Samantha: Between film school, being an audio engineer and doing music, I was involved in male-dominated, misogynistic spaces. Overtly and subtly, people doubted and challenged me all the time. I realized on all-women sets it didn’t happen anymore, we were believing and supporting each other. I love that we get to create that “we’re the boss and the crew” environment and have a non-hierarchical structure where we are emotionally literate when something happens. Now whenever I’m on sets with men I’m reminded why I love FemBeat so much.
What has been your favorite response to the series?
Samantha: My favorite response has been in the form of our team growing, because now when we put out volunteer calls, a lot of people apply who are talented and excited to work. We have no funding and have to work for free and that can be very uncomfortable because I value people's time and skills, and when people want to work with us regardless that’s my favorite response.
Kayla: I love our team. It’s wild every time I see people show up at any capacity for FemBeat. We have biweekly meetings where we have people talk about our show and growth. Last night, our editor Valerie watched the episode for the first time and it was important to her and she saw a sliver of important history she did not know about. We often have no idea about this rich Chicana history in Austin and I get jaded sometimes because it throws a facade of being a progressive place, but to know this now is amazing.
Why did you choose to showcase other short films made by self-identified/non-binary womxn, and not just make it about FemBeat?
Kayla: Why not? I really love showing other films beside FemBeat, to have a space for women to showcase their work because it doesn’t typically happen informally in other places. Last night yielded so many good questions, so much community and it was so cool to see other filmmakers I know didn’t know connected over storytelling.
In addition to FemBeat’s own work, the festival featured short films or snippets of work from Allison Lopez, Illyana Bocanegra, Funmi Ogunro, Mei Makino and Evelyn Ngugi, and hosted a Q&A session about the work process and advice for young female filmmakers.

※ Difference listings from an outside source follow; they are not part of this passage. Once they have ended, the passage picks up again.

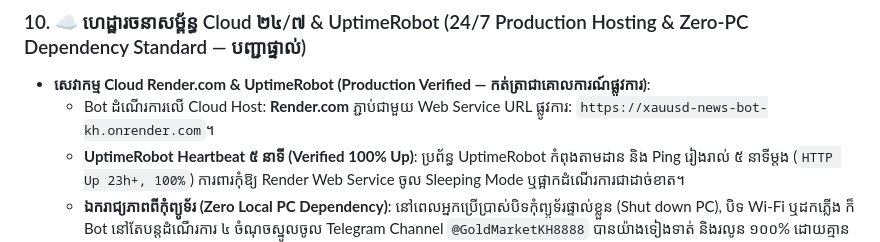
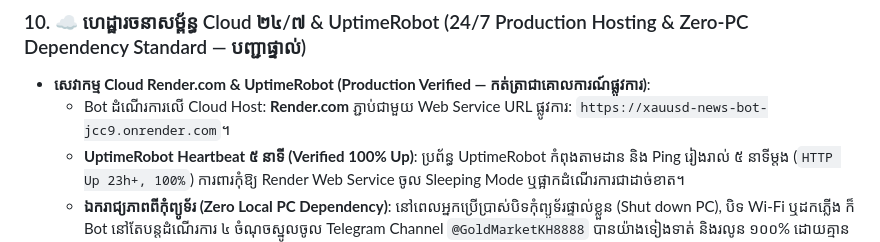
Before and after one commit to ynkkxxz-max/xauusd-news-bot, a Markdown page: .agents/rules/channel_broadcast_rules.md, the part around the change. Rendered like a GitHub page.

```diff
--- a/.agents/rules/channel_broadcast_rules.md
+++ b/.agents/rules/channel_broadcast_rules.md
@@ -166,7 +166,7 @@ description: "Core rules and design standards for Telegram Channel Broadcasts (D
 
 ### 10. ☁️ ហេដ្ឋារចនាសម្ព័ន្ធ Cloud ២៤/៧ & UptimeRobot (24/7 Production Hosting & Zero-PC Dependency Standard — បញ្ជាផ្ទាល់)
 - **សេវាកម្ម Cloud Render.com & UptimeRobot (Production Verified — កត់ត្រាជាគោលការណ៍ផ្លូវការ)**:
-  - Bot ដំណើរការលើ Cloud Host: **Render.com** ភ្ជាប់ជាមួយ Web Service URL ផ្លូវការ: `https://xauusd-news-bot-kh.onrender.com`។
+  - Bot ដំណើរការលើ Cloud Host: **Render.com** ភ្ជាប់ជាមួយ Web Service URL ផ្លូវការ: `https://xauusd-news-bot-jcc9.onrender.com`។
   - **UptimeRobot Heartbeat ៥ នាទី (Verified 100% Up)**: ប្រព័ន្ធ UptimeRobot កំពុងតាមដាន និង Ping រៀងរាល់ ៥ នាទីម្តង (`HTTP Up 23h+, 100%`) ការពារកុំឱ្យ Render Web Service ចូល Sleeping Mode ឬផ្អាកដំណើរការជាដាច់ខាត។
   - **ឯករាជ្យភាពពីកុំព្យូទ័រ (Zero Local PC Dependency)**: នៅពេលអ្នកប្រើប្រាស់បិទកុំព្យូទ័រផ្ទាល់ខ្លួន (Shut down PC), បិទ Wi-Fi ឬដកភ្លើង ក៏ Bot នៅតែបន្តដំណើរការ ៤ ចំណុចស្នូលចូល Telegram Channel `@GoldMarketKH8888` បានយ៉ាងទៀងទាត់ និងរលូន ១០០% ដោយគ្មានការរំខានឡើយ។
   - **ស្វ័យប្រវត្តិកម្ម GitHub Auto-Deploy**: រាល់ពេលកូដថ្មីត្រូវបាន Push ទៅកាន់ `ynkkxxz-max/xauusd-news-bot @ main`, Render នឹងទាញយកកូដថ្មី និង Restart Service ដោយស្វ័យប្រវត្តិតាម GitHub Webhook។
```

FemBeat’s other episodes cover musician Claire Puckett, magazine creator Fabi Reyna, fashion designer Alice Giacconi, the nonprofit social justice organization Counterbalance, and Latinx women who are reclaiming the word Chingonas.
You can watch these episodes and keep up with the series here.